* Exercise prompt
Look through the data below and return each line where "ikey" appears.

[Records for processing — start]

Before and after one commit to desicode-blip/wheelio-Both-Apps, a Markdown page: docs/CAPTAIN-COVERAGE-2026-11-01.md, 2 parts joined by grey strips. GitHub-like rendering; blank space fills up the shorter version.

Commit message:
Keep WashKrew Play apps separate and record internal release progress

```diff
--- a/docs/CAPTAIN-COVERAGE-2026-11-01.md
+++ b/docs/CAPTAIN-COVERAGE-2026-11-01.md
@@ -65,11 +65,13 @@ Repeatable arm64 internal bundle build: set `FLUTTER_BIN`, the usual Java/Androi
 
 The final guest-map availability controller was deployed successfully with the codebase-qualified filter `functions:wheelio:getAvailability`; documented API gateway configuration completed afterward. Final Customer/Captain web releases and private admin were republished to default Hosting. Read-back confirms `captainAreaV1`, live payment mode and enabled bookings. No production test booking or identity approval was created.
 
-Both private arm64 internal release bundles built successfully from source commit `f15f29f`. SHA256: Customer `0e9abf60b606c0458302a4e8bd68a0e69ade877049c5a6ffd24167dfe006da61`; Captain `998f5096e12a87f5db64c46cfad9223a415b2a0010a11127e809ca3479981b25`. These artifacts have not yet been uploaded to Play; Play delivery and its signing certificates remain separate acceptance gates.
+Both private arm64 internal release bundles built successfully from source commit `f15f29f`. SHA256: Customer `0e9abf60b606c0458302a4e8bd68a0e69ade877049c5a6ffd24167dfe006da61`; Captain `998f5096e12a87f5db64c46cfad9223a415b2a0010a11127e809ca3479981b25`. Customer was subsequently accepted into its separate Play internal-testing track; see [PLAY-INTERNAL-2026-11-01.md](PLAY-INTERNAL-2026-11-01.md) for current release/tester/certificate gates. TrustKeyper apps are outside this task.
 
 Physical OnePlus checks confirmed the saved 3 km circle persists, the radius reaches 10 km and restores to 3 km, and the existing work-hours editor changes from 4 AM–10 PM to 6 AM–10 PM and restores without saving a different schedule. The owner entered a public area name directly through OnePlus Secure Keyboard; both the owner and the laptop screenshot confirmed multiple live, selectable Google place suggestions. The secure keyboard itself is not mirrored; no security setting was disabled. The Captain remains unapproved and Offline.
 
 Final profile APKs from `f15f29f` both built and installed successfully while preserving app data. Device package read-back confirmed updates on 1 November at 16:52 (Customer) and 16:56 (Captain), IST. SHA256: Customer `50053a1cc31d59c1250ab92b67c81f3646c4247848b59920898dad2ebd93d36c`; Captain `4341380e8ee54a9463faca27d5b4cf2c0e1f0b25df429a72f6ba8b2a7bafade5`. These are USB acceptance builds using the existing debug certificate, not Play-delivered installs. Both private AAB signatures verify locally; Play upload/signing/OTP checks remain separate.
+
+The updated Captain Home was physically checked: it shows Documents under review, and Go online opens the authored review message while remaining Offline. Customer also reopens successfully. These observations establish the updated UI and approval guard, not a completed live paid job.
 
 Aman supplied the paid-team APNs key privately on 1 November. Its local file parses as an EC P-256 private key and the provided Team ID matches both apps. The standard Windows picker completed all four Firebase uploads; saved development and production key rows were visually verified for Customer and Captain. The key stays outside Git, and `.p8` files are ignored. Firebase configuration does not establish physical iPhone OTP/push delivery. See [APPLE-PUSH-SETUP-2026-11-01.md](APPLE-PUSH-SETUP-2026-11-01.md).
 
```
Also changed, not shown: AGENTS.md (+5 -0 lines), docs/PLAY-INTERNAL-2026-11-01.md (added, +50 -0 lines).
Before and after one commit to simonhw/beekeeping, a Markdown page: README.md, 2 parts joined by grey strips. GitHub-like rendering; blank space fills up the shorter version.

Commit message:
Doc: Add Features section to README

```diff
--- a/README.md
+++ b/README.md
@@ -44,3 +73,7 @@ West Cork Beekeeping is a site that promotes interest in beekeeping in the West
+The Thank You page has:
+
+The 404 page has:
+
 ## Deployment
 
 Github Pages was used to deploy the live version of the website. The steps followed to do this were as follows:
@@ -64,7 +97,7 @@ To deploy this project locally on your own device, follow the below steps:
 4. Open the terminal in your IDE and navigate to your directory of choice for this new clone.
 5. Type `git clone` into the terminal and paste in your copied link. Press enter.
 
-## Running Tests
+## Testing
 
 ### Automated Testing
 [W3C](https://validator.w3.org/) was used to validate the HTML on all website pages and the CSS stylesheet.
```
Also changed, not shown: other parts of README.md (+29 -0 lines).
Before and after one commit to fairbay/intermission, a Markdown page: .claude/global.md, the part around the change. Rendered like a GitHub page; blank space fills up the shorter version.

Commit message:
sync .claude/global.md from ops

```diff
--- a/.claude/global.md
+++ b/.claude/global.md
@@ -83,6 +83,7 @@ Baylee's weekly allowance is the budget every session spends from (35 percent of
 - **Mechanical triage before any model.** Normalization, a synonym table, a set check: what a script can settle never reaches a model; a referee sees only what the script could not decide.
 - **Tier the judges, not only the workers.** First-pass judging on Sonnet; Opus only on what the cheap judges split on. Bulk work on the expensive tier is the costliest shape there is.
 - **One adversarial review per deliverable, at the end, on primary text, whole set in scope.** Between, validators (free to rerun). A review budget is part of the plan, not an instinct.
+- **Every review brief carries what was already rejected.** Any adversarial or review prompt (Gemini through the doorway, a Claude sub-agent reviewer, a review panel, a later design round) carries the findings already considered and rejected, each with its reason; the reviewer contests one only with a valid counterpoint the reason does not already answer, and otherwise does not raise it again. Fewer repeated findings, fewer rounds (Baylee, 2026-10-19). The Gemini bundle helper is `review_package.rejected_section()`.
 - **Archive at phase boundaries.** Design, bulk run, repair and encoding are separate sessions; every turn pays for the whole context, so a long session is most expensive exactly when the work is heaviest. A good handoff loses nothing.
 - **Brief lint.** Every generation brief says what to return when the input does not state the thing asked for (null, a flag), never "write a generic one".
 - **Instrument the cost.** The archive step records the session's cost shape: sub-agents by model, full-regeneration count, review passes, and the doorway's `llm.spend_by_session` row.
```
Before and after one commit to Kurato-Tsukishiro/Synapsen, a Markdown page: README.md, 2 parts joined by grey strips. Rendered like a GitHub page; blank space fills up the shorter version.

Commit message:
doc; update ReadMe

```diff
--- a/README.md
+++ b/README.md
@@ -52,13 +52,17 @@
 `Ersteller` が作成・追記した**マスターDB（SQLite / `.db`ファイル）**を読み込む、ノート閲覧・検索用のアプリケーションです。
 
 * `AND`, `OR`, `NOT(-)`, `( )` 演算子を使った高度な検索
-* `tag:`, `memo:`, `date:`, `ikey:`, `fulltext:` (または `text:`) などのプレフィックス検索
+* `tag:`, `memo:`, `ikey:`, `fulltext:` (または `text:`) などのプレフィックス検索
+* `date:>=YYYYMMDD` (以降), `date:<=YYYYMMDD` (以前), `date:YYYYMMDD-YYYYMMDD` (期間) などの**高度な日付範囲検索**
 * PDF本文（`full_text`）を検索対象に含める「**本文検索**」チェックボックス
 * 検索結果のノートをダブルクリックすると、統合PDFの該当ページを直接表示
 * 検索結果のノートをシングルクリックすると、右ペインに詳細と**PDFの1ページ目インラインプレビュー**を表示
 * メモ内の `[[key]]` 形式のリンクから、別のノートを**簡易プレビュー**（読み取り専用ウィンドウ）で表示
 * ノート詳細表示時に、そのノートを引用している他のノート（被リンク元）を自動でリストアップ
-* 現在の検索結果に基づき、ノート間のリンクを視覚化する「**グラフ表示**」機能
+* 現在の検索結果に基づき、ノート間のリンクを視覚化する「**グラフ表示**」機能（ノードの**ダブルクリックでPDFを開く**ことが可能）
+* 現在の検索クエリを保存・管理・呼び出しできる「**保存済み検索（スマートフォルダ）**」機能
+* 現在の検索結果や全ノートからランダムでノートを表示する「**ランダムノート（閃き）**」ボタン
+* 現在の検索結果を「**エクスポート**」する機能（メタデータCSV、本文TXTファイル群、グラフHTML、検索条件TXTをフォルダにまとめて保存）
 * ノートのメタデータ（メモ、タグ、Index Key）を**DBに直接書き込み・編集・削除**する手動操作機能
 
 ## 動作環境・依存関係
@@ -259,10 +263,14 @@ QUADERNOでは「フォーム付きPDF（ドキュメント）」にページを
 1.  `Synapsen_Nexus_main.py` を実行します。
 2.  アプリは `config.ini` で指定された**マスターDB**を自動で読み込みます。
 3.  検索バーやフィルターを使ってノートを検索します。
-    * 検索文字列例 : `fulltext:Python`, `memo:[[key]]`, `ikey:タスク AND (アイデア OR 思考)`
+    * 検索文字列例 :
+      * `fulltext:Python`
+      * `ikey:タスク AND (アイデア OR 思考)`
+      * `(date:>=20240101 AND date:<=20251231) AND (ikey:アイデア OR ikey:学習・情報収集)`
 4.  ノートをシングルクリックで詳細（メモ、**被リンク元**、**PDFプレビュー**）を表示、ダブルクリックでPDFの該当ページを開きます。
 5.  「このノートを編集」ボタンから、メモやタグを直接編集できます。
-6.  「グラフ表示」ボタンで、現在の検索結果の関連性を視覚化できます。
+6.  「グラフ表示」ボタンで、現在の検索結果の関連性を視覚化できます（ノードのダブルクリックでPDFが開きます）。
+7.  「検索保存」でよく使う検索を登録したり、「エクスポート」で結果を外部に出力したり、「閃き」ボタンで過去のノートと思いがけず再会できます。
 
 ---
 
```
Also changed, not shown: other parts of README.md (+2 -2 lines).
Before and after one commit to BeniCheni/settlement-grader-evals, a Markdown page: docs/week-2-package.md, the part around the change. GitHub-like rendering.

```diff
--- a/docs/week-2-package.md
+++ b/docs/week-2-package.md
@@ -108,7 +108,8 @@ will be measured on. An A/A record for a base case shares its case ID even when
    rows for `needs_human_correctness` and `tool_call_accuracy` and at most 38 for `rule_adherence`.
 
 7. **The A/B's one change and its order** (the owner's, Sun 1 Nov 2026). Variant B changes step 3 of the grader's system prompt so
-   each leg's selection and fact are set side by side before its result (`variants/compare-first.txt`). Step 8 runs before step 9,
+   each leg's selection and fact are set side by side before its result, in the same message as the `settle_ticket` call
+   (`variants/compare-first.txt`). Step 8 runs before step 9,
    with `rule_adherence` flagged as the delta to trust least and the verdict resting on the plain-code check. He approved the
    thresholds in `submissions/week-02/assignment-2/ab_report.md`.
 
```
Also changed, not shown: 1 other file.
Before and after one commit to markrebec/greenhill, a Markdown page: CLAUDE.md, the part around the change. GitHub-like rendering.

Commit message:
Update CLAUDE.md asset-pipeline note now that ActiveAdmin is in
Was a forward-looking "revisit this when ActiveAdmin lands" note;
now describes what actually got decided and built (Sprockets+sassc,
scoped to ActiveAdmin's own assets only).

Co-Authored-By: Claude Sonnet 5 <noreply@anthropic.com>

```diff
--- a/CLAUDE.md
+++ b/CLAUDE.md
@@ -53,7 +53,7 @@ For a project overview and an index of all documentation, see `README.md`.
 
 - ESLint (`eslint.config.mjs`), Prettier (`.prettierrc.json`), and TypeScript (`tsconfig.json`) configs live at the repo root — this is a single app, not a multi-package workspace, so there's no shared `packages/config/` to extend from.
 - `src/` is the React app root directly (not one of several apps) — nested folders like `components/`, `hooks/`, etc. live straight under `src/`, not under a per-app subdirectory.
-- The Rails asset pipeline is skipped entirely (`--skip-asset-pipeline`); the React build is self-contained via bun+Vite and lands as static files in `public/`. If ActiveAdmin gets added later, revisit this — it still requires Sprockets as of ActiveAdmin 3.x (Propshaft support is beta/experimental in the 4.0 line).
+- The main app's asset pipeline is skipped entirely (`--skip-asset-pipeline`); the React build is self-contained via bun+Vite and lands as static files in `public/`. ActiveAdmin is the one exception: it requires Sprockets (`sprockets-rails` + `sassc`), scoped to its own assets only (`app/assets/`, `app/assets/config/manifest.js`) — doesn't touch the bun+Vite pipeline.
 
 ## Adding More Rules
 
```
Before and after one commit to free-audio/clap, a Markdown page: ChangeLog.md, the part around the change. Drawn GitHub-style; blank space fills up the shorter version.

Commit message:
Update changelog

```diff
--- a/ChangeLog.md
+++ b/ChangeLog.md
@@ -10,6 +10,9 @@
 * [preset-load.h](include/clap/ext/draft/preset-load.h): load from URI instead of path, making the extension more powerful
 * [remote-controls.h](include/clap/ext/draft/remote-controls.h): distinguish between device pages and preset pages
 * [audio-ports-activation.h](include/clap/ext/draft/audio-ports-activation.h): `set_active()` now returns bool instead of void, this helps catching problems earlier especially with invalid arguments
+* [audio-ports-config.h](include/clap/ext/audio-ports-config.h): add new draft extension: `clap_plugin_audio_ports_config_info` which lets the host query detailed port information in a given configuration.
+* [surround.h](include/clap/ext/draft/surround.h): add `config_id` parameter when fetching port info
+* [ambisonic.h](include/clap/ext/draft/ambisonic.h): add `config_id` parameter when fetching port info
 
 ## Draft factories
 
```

[Records for processing — finish]

* Answer to the problem
-* `tag:`, `memo:`, `date:`, `ikey:`, `fulltext:` (または `text:`) などのプレフィックス検索
+* `tag:`, `memo:`, `ikey:`, `fulltext:` (または `text:`) などのプレフィックス検索
-    * 検索文字列例 : `fulltext:Python`, `memo:[[key]]`, `ikey:タスク AND (アイデア OR 思考)`
+      * `ikey:タスク AND (アイデア OR 思考)`
+      * `(date:>=20240101 AND date:<=20251231) AND (ikey:アイデア OR ikey:学習・情報収集)`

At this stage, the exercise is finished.